A new study shows how gut bacteria might explain the much-touted benefits of the “Mediterranean diet.”
The Mediterranean diet is a broad and loose term that generally alludes to the food eaten in Greece, southern Italy, and parts of Spain. Unfortunately, this doesn't mean eating a pepperoni pizza and a bottle of wine every night, but refers to a diet rich in vegetables, fruits, legumes, nuts, beans, cereals, grains, fish, and unsaturated fats, such as olive oil. Eating these kinds of food on a regular basis has been linked to all kinds of positive health effects, especially for the heart and cardiovascular system.
In a new study, reported this week in the journal Nature Medicine, scientists argue some of the health benefits of the Mediterranean diet may actually lie in the way the diet interacts with our gut microbiome.
The trillions of bacteria, viruses, protozoa, and fungi that live in the human intestinal tract are much more than passive lodgers. They are also known to play a central role in our bodies’ metabolism, nutrition, and immune function, which can go on to influence our wider health and even our mood.
Researchers at Harvard T.H. Chan School of Public Health looked at the health and gut microbiome of over 300 healthy men. Along with taking poop samples every six months for two years, they were also asked to fill out a questionnaire about their diet. They found that those who adhered to a Mediterranean diet had a notably different make-up of gut bacteria, namely high concentrations of major dietary fiber metabolizers, such as Faecalibacterium prausnitzii and Bacteroides cellulosilyticus.
Furthermore, the presence of one bacteria species, known as Prevotella copri, was found to have an especially interesting link to cardiovascular health. The researchers found that people with decreased levels of P. copri appear to have experienced more of the positive effects of the Mediterranean diet on cardiometabolic disease. In other words, people with little or no P. copri reap more of the benefits of the Mediterranean diet.
The researchers are not certain why P. copri appears to have this link, but they have a few ideas. Firstly, it could simply be that unhealthier diets, which increase the risk of cardiovascular, tend to foster the growth of P. copri. Alternatively, individuals who do not carry P. copri in the gut microbiome may metabolize components of the Mediterranean diet more efficiently and effectively, obtaining more of its cardioprotective effects.
However, the exact nature of this relationship remains speculation for now. The researchers point out that their study was merely observational and they’re limited in their ability to understand the underlying mechanism behind the patterns they observed. They also note that the interactions between the microbiome and diet is an immensely fiddly business.

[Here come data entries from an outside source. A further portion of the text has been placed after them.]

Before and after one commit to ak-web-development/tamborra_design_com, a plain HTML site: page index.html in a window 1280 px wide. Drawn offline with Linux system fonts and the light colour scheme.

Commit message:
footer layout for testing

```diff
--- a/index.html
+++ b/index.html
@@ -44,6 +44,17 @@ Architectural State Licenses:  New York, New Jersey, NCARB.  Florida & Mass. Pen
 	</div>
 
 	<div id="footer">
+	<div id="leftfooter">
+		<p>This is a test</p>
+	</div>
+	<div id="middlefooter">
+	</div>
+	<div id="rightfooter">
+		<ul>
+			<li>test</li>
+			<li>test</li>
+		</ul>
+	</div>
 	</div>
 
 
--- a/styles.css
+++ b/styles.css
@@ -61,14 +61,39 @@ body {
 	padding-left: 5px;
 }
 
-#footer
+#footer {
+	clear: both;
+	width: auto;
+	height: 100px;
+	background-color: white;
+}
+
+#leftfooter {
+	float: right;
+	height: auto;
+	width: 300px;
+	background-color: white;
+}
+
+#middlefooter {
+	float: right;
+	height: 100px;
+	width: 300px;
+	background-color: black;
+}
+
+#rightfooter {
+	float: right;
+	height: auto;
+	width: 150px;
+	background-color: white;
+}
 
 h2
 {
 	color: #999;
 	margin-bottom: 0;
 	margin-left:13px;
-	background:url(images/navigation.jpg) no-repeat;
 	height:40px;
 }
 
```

For example, many different subclades of P. copri can be found in different populations across the world, most likely due to diet and lifestyle differences, and not all clades may interact with the Mediterranean diet in the way seen here.
That said, this research is a good example of how new research is shedding light onto the mechanisms that underlie the relationship between the microorganisms that live within us and disease.